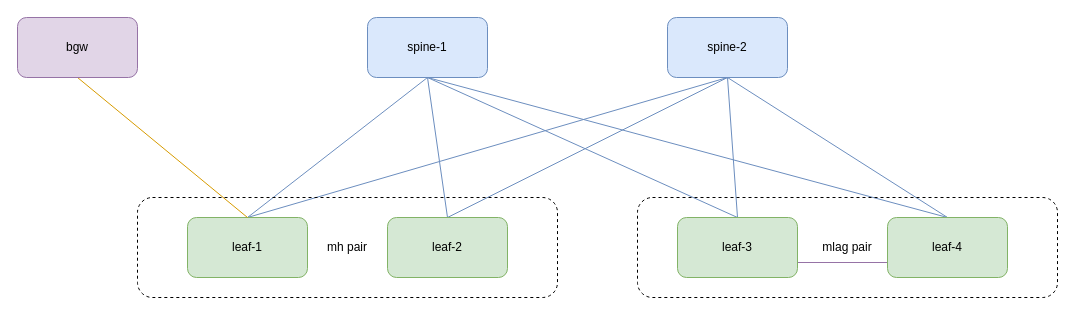
Earlier version of the draw.io diagram docs/topology.drawio (basiday/clab-dc-design-lab). Source tidied: cells renumbered, new cells numbered last; positions are measured from the earlier drawing's top-left corner, leaving out a move shared by most shapes. Both pictures are drawn from the tidied source at 100%, with x=0, y=0 at pixel (17, 17).
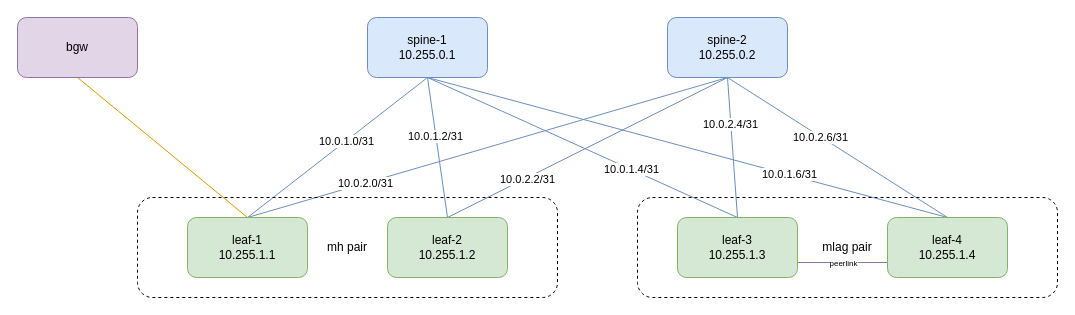
The same page after the edit.

The change refers to these unchanged cells:
```xml
<mxCell id="2" style="edgeStyle=none;html=1;exitX=0.5;exitY=1;exitDx=0;exitDy=0;entryX=0.5;entryY=0;entryDx=0;entryDy=0;fillColor=#dae8fc;strokeColor=#6c8ebf;endArrow=none;endFill=0;" parent="1" edge="1" source="6" target="13">
  <mxGeometry relative="1" as="geometry" />
</mxCell>
<mxCell id="3" style="edgeStyle=none;html=1;fillColor=#dae8fc;strokeColor=#6c8ebf;endArrow=none;endFill=0;exitX=0.5;exitY=1;exitDx=0;exitDy=0;entryX=0.5;entryY=0;entryDx=0;entryDy=0;" parent="1" edge="1" source="6" target="14">
  <mxGeometry relative="1" as="geometry" />
</mxCell>
<mxCell id="4" style="edgeStyle=none;html=1;fillColor=#dae8fc;strokeColor=#6c8ebf;endArrow=none;endFill=0;exitX=0.5;exitY=1;exitDx=0;exitDy=0;entryX=0.5;entryY=0;entryDx=0;entryDy=0;" parent="1" edge="1" source="6" target="17">
  <mxGeometry relative="1" as="geometry" />
</mxCell>
<mxCell id="5" style="edgeStyle=none;html=1;fillColor=#dae8fc;strokeColor=#6c8ebf;endArrow=none;endFill=0;exitX=0.5;exitY=1;exitDx=0;exitDy=0;entryX=0.5;entryY=0;entryDx=0;entryDy=0;" parent="1" edge="1" source="6" target="18">
  <mxGeometry relative="1" as="geometry" />
</mxCell>
<mxCell id="7" style="edgeStyle=none;html=1;exitX=0.5;exitY=1;exitDx=0;exitDy=0;entryX=0.5;entryY=0;entryDx=0;entryDy=0;endArrow=none;endFill=0;fillColor=#dae8fc;strokeColor=#6c8ebf;" parent="1" edge="1" source="11" target="13">
  <mxGeometry relative="1" as="geometry" />
</mxCell>
<mxCell id="8" style="edgeStyle=none;html=1;endArrow=none;endFill=0;exitX=0.5;exitY=1;exitDx=0;exitDy=0;entryX=0.5;entryY=0;entryDx=0;entryDy=0;fillColor=#dae8fc;strokeColor=#6c8ebf;" parent="1" edge="1" source="11" target="14">
  <mxGeometry relative="1" as="geometry" />
</mxCell>
<mxCell id="9" style="edgeStyle=none;html=1;endArrow=none;endFill=0;exitX=0.5;exitY=1;exitDx=0;exitDy=0;entryX=0.5;entryY=0;entryDx=0;entryDy=0;fillColor=#dae8fc;strokeColor=#6c8ebf;" parent="1" edge="1" source="11" target="17">
  <mxGeometry relative="1" as="geometry" />
</mxCell>
<mxCell id="10" style="edgeStyle=none;html=1;endArrow=none;endFill=0;exitX=0.5;exitY=1;exitDx=0;exitDy=0;entryX=0.5;entryY=0;entryDx=0;entryDy=0;fillColor=#dae8fc;strokeColor=#6c8ebf;" parent="1" edge="1" source="11" target="18">
  <mxGeometry relative="1" as="geometry" />
</mxCell>
<mxCell id="16" style="edgeStyle=none;html=1;exitX=1;exitY=0.75;exitDx=0;exitDy=0;entryX=0;entryY=0.75;entryDx=0;entryDy=0;endArrow=none;endFill=0;fillColor=#e1d5e7;strokeColor=#9673a6;" parent="1" edge="1" source="17" target="18">
  <mxGeometry relative="1" as="geometry" />
</mxCell>
```

Diff of the diagram source:
```diff
@@
+    <mxCell id="21" value="10.0.2.0/31" style="edgeLabel;html=1;align=center;verticalAlign=middle;" parent="2" vertex="1">
+      <mxGeometry x="0.51" relative="1" as="geometry" />
+    </mxCell>
@@
+    <mxCell id="22" value="10.0.2.2/31" style="edgeLabel;html=1;align=center;verticalAlign=middle;" parent="3" vertex="1">
+      <mxGeometry x="0.44" y="1" relative="1" as="geometry" />
+    </mxCell>
@@
+    <mxCell id="23" value="10.0.2.4/31" style="edgeLabel;html=1;align=center;verticalAlign=middle;" parent="4" vertex="1">
+      <mxGeometry x="-0.33" y="-1" relative="1" as="geometry" />
+    </mxCell>
@@
+    <mxCell id="24" value="10.0.2.6/31" style="edgeLabel;html=1;align=center;verticalAlign=middle;" parent="5" vertex="1">
+      <mxGeometry x="-0.16" relative="1" as="geometry" />
+    </mxCell>
-    <mxCell id="6" value="spine-2" style="rounded=1;whiteSpace=wrap;html=1;roundedPerimeter=1;fillColor=#dae8fc;strokeColor=#6c8ebf;newEdgeStyle=%7B%22edgeStyle%22%3A%22none%22%2C%22html%22%3A%221%22%2C%22fillColor%22%3A%22%23dae8fc%22%2C%22strokeColor%22%3A%22%236c8ebf%22%2C%22endArrow%22%3A%22none%22%2C%22endFill%22%3A%220%22%7D;" parent="1" vertex="1">
+    <mxCell id="6" value="spine-2&lt;br&gt;&lt;span style=&quot;color: rgb(0, 0, 0);&quot;&gt;10.255.0.2&lt;/span&gt;" style="rounded=1;whiteSpace=wrap;html=1;roundedPerimeter=1;fillColor=#dae8fc;strokeColor=#6c8ebf;newEdgeStyle=%7B%22edgeStyle%22%3A%22none%22%2C%22html%22%3A%221%22%2C%22fillColor%22%3A%22%23dae8fc%22%2C%22strokeColor%22%3A%22%236c8ebf%22%2C%22endArrow%22%3A%22none%22%2C%22endFill%22%3A%220%22%7D;" parent="1" vertex="1">
       <mxGeometry x="650" width="120" height="60" as="geometry" />
     </mxCell>
@@
+    <mxCell id="25" value="10.0.1.0/31" style="edgeLabel;html=1;align=center;verticalAlign=middle;" parent="7" vertex="1">
+      <mxGeometry x="-0.1" relative="1" as="geometry" />
+    </mxCell>
@@
+    <mxCell id="26" value="10.0.1.2/31" style="edgeLabel;html=1;align=center;verticalAlign=middle;" parent="8" vertex="1">
+      <mxGeometry x="-0.16" y="-1" relative="1" as="geometry" />
+    </mxCell>
@@
+    <mxCell id="27" value="10.0.1.4/31" style="edgeLabel;html=1;align=center;verticalAlign=middle;" parent="9" vertex="1">
+      <mxGeometry x="0.31" relative="1" as="geometry" />
+    </mxCell>
@@
+    <mxCell id="28" value="10.0.1.6/31" style="edgeLabel;html=1;align=center;verticalAlign=middle;" parent="10" vertex="1">
+      <mxGeometry x="0.39" y="1" relative="1" as="geometry" />
+    </mxCell>
-    <mxCell id="11" value="spine-1" style="rounded=1;whiteSpace=wrap;html=1;roundedPerimeter=1;newEdgeStyle=%7B%22edgeStyle%22%3A%22none%22%2C%22html%22%3A%221%22%2C%22endArrow%22%3A%22none%22%2C%22endFill%22%3A%220%22%7D;fillColor=#dae8fc;strokeColor=#6c8ebf;" parent="1" vertex="1">
+    <mxCell id="11" value="spine-1&lt;br&gt;&lt;span style=&quot;color: rgb(0, 0, 0);&quot;&gt;10.255.0.1&lt;/span&gt;" style="rounded=1;whiteSpace=wrap;html=1;roundedPerimeter=1;newEdgeStyle=%7B%22edgeStyle%22%3A%22none%22%2C%22html%22%3A%221%22%2C%22endArrow%22%3A%22none%22%2C%22endFill%22%3A%220%22%7D;fillColor=#dae8fc;strokeColor=#6c8ebf;" parent="1" vertex="1">
       <mxGeometry x="350" width="120" height="60" as="geometry" />
     </mxCell>
@@
-    <mxCell id="13" value="leaf-1" style="rounded=1;whiteSpace=wrap;html=1;roundedPerimeter=1;fillColor=#d5e8d4;strokeColor=#82b366;" parent="1" vertex="1">
+    <mxCell id="13" value="leaf-1&lt;br&gt;10.255.1.1" style="rounded=1;whiteSpace=wrap;html=1;roundedPerimeter=1;fillColor=#d5e8d4;strokeColor=#82b366;" parent="1" vertex="1">
       <mxGeometry x="170" y="200" width="120" height="60" as="geometry" />
     </mxCell>
-    <mxCell id="14" value="leaf-2" style="rounded=1;whiteSpace=wrap;html=1;roundedPerimeter=1;fillColor=#d5e8d4;strokeColor=#82b366;" parent="1" vertex="1">
+    <mxCell id="14" value="leaf-2&lt;br&gt;&lt;span style=&quot;color: rgb(0, 0, 0);&quot;&gt;10.255.1.2&lt;/span&gt;" style="rounded=1;whiteSpace=wrap;html=1;roundedPerimeter=1;fillColor=#d5e8d4;strokeColor=#82b366;" parent="1" vertex="1">
       <mxGeometry x="370" y="200" width="120" height="60" as="geometry" />
     </mxCell>
@@
+    <mxCell id="29" value="&lt;font style=&quot;font-size: 8px;&quot;&gt;peerlink&lt;/font&gt;" style="edgeLabel;html=1;align=center;verticalAlign=middle;" parent="16" vertex="1">
+      <mxGeometry x="-0.01" y="1" relative="1" as="geometry" />
+    </mxCell>
-    <mxCell id="17" value="leaf-3" style="rounded=1;whiteSpace=wrap;html=1;roundedPerimeter=1;fillColor=#d5e8d4;strokeColor=#82b366;" parent="1" vertex="1">
+    <mxCell id="17" value="leaf-3&lt;br&gt;&lt;span style=&quot;color: rgb(0, 0, 0);&quot;&gt;10.255.1.3&lt;/span&gt;" style="rounded=1;whiteSpace=wrap;html=1;roundedPerimeter=1;fillColor=#d5e8d4;strokeColor=#82b366;" parent="1" vertex="1">
       <mxGeometry x="660" y="200" width="120" height="60" as="geometry" />
     </mxCell>
-    <mxCell id="18" value="leaf-4" style="rounded=1;whiteSpace=wrap;html=1;roundedPerimeter=1;fillColor=#d5e8d4;strokeColor=#82b366;" parent="1" vertex="1">
+    <mxCell id="18" value="leaf-4&lt;br&gt;&lt;span style=&quot;color: rgb(0, 0, 0);&quot;&gt;10.255.1.4&lt;/span&gt;" style="rounded=1;whiteSpace=wrap;html=1;roundedPerimeter=1;fillColor=#d5e8d4;strokeColor=#82b366;" parent="1" vertex="1">
       <mxGeometry x="870" y="200" width="120" height="60" as="geometry" />
     </mxCell>
```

--------

● **Your task**: Only lines holding the word "cells" are wanted; list them all from the material.

● **Task result**:
Earlier version of the draw.io diagram docs/topology.drawio (basiday/clab-dc-design-lab). Source tidied: cells renumbered, new cells numbered last; positions are measured from the earlier drawing's top-left corner, leaving out a move shared by most shapes. Both pictures are drawn from the tidied source at 100%, with x=0, y=0 at pixel (17, 17).
The change refers to these unchanged cells:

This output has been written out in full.